WHAT THE TASK ASKS: Nothing in the records may be altered; repeat them exactly.

RECORDS PROVIDED:
· · · ·

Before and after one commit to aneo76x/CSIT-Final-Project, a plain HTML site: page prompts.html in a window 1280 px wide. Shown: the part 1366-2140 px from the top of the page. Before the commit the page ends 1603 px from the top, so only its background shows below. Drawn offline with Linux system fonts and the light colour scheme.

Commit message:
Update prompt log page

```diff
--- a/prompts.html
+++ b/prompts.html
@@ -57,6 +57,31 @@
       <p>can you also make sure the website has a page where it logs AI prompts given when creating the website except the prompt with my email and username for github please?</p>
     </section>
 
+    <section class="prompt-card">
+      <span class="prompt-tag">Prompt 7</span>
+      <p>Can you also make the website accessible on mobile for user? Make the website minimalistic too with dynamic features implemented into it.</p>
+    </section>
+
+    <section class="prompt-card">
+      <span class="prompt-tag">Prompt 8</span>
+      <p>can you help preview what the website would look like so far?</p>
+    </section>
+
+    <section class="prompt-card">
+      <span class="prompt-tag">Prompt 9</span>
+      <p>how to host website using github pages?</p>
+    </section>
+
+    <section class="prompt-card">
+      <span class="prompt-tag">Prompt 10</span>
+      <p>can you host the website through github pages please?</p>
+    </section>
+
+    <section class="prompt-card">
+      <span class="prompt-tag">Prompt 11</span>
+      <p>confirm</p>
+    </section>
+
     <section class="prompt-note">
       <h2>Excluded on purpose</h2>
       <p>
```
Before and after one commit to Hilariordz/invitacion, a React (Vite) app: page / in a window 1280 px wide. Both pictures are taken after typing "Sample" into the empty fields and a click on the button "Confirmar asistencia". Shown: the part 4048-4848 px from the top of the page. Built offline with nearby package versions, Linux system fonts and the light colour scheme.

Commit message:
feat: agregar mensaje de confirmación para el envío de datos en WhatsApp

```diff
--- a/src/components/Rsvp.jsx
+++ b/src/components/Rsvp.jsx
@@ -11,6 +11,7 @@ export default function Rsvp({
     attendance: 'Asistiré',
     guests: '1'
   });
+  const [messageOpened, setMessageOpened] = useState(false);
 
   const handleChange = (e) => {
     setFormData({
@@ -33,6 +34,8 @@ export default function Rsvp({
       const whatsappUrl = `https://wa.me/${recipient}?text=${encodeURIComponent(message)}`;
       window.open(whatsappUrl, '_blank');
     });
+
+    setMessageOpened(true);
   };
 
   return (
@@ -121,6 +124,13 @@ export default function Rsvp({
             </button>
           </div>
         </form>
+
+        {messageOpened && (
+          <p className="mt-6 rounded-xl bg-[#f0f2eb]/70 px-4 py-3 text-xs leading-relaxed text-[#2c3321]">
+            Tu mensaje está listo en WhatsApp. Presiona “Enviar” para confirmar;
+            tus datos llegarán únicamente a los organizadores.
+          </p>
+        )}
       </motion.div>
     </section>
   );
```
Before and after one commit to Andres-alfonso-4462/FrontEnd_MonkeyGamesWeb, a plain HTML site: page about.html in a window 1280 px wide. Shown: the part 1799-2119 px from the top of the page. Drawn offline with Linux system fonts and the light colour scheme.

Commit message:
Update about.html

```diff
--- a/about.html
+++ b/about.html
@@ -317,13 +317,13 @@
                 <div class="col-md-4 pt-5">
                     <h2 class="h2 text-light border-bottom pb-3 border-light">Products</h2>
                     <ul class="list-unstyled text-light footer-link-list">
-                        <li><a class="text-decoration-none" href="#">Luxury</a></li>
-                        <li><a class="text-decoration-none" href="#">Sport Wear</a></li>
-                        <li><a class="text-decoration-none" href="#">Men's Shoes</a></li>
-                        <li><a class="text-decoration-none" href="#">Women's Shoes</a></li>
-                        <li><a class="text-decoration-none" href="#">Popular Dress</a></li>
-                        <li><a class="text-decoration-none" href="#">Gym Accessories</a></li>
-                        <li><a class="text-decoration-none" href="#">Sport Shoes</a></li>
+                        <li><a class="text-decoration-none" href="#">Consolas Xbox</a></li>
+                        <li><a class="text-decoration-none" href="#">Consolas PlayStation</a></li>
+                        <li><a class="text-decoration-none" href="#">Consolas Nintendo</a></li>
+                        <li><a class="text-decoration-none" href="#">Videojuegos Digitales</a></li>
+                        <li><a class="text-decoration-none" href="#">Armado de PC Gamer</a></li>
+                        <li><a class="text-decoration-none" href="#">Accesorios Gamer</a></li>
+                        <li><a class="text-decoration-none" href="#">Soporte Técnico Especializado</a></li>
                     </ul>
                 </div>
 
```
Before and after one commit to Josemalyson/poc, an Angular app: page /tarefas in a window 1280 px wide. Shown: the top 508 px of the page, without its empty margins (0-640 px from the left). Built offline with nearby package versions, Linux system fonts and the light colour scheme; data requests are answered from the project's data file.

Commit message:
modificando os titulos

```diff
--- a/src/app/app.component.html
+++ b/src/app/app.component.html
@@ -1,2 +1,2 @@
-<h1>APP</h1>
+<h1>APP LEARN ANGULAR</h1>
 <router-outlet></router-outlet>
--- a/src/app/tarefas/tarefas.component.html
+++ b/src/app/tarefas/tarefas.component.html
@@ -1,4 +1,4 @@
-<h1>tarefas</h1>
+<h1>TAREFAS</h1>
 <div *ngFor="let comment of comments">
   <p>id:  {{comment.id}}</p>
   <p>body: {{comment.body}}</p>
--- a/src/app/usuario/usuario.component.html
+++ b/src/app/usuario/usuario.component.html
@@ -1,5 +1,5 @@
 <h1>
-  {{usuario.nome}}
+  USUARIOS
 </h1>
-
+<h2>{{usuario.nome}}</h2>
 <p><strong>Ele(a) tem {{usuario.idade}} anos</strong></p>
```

· · · ·

WRITTEN RESPONSE:
Before and after one commit to aneo76x/CSIT-Final-Project, a plain HTML site: page prompts.html in a window 1280 px wide. Shown: the part 1366-2140 px from the top of the page. Before the commit the page ends 1603 px from the top, so only its background shows below. Drawn offline with Linux system fonts and the light colour scheme.

Commit message:
Update prompt log page

```diff
--- a/prompts.html
+++ b/prompts.html
@@ -57,6 +57,31 @@
       <p>can you also make sure the website has a page where it logs AI prompts given when creating the website except the prompt with my email and username for github please?</p>
     </section>
 
+    <section class="prompt-card">
+      <span class="prompt-tag">Prompt 7</span>
+      <p>Can you also make the website accessible on mobile for user? Make the website minimalistic too with dynamic features implemented into it.</p>
+    </section>
+
+    <section class="prompt-card">
+      <span class="prompt-tag">Prompt 8</span>
+      <p>can you help preview what the website would look like so far?</p>
+    </section>
+
+    <section class="prompt-card">
+      <span class="prompt-tag">Prompt 9</span>
+      <p>how to host website using github pages?</p>
+    </section>
+
+    <section class="prompt-card">
+      <span class="prompt-tag">Prompt 10</span>
+      <p>can you host the website through github pages please?</p>
+    </section>
+
+    <section class="prompt-card">
+      <span class="prompt-tag">Prompt 11</span>
+      <p>confirm</p>
+    </section>
+
     <section class="prompt-note">
       <h2>Excluded on purpose</h2>
       <p>
```
Before and after one commit to Hilariordz/invitacion, a React (Vite) app: page / in a window 1280 px wide. Both pictures are taken after typing "Sample" into the empty fields and a click on the button "Confirmar asistencia". Shown: the part 4048-4848 px from the top of the page. Built offline with nearby package versions, Linux system fonts and the light colour scheme.

Commit message:
feat: agregar mensaje de confirmación para el envío de datos en WhatsApp

```diff
--- a/src/components/Rsvp.jsx
+++ b/src/components/Rsvp.jsx
@@ -11,6 +11,7 @@ export default function Rsvp({
     attendance: 'Asistiré',
     guests: '1'
   });
+  const [messageOpened, setMessageOpened] = useState(false);
 
   const handleChange = (e) => {
     setFormData({
@@ -33,6 +34,8 @@ export default function Rsvp({
       const whatsappUrl = `https://wa.me/${recipient}?text=${encodeURIComponent(message)}`;
       window.open(whatsappUrl, '_blank');
     });
+
+    setMessageOpened(true);
   };
 
   return (
@@ -121,6 +124,13 @@ export default function Rsvp({
             </button>
           </div>
         </form>
+
+        {messageOpened && (
+          <p className="mt-6 rounded-xl bg-[#f0f2eb]/70 px-4 py-3 text-xs leading-relaxed text-[#2c3321]">
+            Tu mensaje está listo en WhatsApp. Presiona “Enviar” para confirmar;
+            tus datos llegarán únicamente a los organizadores.
+          </p>
+        )}
       </motion.div>
     </section>
   );
```
Before and after one commit to Andres-alfonso-4462/FrontEnd_MonkeyGamesWeb, a plain HTML site: page about.html in a window 1280 px wide. Shown: the part 1799-2119 px from the top of the page. Drawn offline with Linux system fonts and the light colour scheme.

Commit message:
Update about.html

```diff
--- a/about.html
+++ b/about.html
@@ -317,13 +317,13 @@
                 <div class="col-md-4 pt-5">
                     <h2 class="h2 text-light border-bottom pb-3 border-light">Products</h2>
                     <ul class="list-unstyled text-light footer-link-list">
-                        <li><a class="text-decoration-none" href="#">Luxury</a></li>
-                        <li><a class="text-decoration-none" href="#">Sport Wear</a></li>
-                        <li><a class="text-decoration-none" href="#">Men's Shoes</a></li>
-                        <li><a class="text-decoration-none" href="#">Women's Shoes</a></li>
-                        <li><a class="text-decoration-none" href="#">Popular Dress</a></li>
-                        <li><a class="text-decoration-none" href="#">Gym Accessories</a></li>
-                        <li><a class="text-decoration-none" href="#">Sport Shoes</a></li>
+                        <li><a class="text-decoration-none" href="#">Consolas Xbox</a></li>
+                        <li><a class="text-decoration-none" href="#">Consolas PlayStation</a></li>
+                        <li><a class="text-decoration-none" href="#">Consolas Nintendo</a></li>
+                        <li><a class="text-decoration-none" href="#">Videojuegos Digitales</a></li>
+                        <li><a class="text-decoration-none" href="#">Armado de PC Gamer</a></li>
+                        <li><a class="text-decoration-none" href="#">Accesorios Gamer</a></li>
+                        <li><a class="text-decoration-none" href="#">Soporte Técnico Especializado</a></li>
                     </ul>
                 </div>
 
```
Before and after one commit to Josemalyson/poc, an Angular app: page /tarefas in a window 1280 px wide. Shown: the top 508 px of the page, without its empty margins (0-640 px from the left). Built offline with nearby package versions, Linux system fonts and the light colour scheme; data requests are answered from the project's data file.

Commit message:
modificando os titulos

```diff
--- a/src/app/app.component.html
+++ b/src/app/app.component.html
@@ -1,2 +1,2 @@
-<h1>APP</h1>
+<h1>APP LEARN ANGULAR</h1>
 <router-outlet></router-outlet>
--- a/src/app/tarefas/tarefas.component.html
+++ b/src/app/tarefas/tarefas.component.html
@@ -1,4 +1,4 @@
-<h1>tarefas</h1>
+<h1>TAREFAS</h1>
 <div *ngFor="let comment of comments">
   <p>id:  {{comment.id}}</p>
   <p>body: {{comment.body}}</p>
--- a/src/app/usuario/usuario.component.html
+++ b/src/app/usuario/usuario.component.html
@@ -1,5 +1,5 @@
 <h1>
-  {{usuario.nome}}
+  USUARIOS
 </h1>
-
+<h2>{{usuario.nome}}</h2>
 <p><strong>Ele(a) tem {{usuario.idade}} anos</strong></p>
```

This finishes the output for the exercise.